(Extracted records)

━━━

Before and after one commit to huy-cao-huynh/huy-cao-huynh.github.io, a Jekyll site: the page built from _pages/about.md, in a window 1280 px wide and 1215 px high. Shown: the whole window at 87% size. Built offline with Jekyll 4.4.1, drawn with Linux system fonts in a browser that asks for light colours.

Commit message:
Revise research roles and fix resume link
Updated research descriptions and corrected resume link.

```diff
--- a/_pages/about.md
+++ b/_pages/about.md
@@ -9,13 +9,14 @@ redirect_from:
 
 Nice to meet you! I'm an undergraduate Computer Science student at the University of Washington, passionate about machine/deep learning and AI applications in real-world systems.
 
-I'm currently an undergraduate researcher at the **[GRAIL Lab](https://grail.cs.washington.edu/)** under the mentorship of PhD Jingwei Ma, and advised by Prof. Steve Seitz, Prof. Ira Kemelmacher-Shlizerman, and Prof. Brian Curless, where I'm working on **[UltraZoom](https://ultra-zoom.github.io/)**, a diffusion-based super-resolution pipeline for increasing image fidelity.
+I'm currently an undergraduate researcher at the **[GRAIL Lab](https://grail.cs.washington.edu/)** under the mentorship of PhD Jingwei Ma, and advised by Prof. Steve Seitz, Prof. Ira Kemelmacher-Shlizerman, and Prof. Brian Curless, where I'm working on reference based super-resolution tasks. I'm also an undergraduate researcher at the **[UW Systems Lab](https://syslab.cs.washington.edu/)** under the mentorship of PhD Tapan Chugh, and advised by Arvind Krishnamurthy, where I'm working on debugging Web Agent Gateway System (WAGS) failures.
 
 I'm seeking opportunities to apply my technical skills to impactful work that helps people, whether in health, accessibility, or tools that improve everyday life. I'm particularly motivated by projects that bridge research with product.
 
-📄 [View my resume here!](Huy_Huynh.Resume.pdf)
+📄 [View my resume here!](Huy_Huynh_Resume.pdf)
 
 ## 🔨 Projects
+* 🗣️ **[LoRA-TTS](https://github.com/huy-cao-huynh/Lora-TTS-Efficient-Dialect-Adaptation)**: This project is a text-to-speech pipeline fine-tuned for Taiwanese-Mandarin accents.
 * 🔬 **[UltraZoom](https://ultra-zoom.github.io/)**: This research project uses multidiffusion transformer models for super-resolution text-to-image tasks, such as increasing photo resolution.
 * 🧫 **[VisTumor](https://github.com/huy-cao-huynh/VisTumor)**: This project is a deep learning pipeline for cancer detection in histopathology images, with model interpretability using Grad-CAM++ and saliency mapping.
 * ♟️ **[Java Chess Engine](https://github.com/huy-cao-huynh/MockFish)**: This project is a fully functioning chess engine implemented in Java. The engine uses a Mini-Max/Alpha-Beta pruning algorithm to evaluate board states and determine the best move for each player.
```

━━━

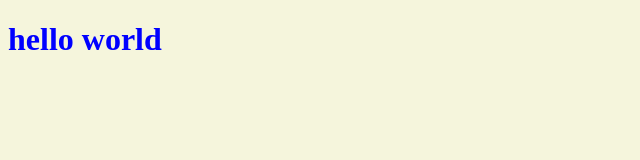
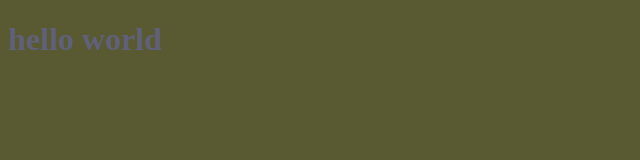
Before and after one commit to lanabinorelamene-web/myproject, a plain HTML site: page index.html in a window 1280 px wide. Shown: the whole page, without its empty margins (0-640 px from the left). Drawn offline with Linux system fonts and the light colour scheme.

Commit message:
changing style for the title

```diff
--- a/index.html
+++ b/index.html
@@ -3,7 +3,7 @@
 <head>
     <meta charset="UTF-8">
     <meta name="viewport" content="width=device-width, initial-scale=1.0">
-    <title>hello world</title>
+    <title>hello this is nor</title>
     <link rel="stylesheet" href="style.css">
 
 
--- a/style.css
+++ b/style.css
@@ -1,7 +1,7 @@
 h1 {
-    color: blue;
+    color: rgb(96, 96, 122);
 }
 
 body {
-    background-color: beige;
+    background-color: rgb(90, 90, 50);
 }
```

━━━

■ Assignment:
Check the lines above and copy each one that includes "color".

■ Problem solution:
-    color: blue;
+    color: rgb(96, 96, 122);
-    background-color: beige;
+    background-color: rgb(90, 90, 50);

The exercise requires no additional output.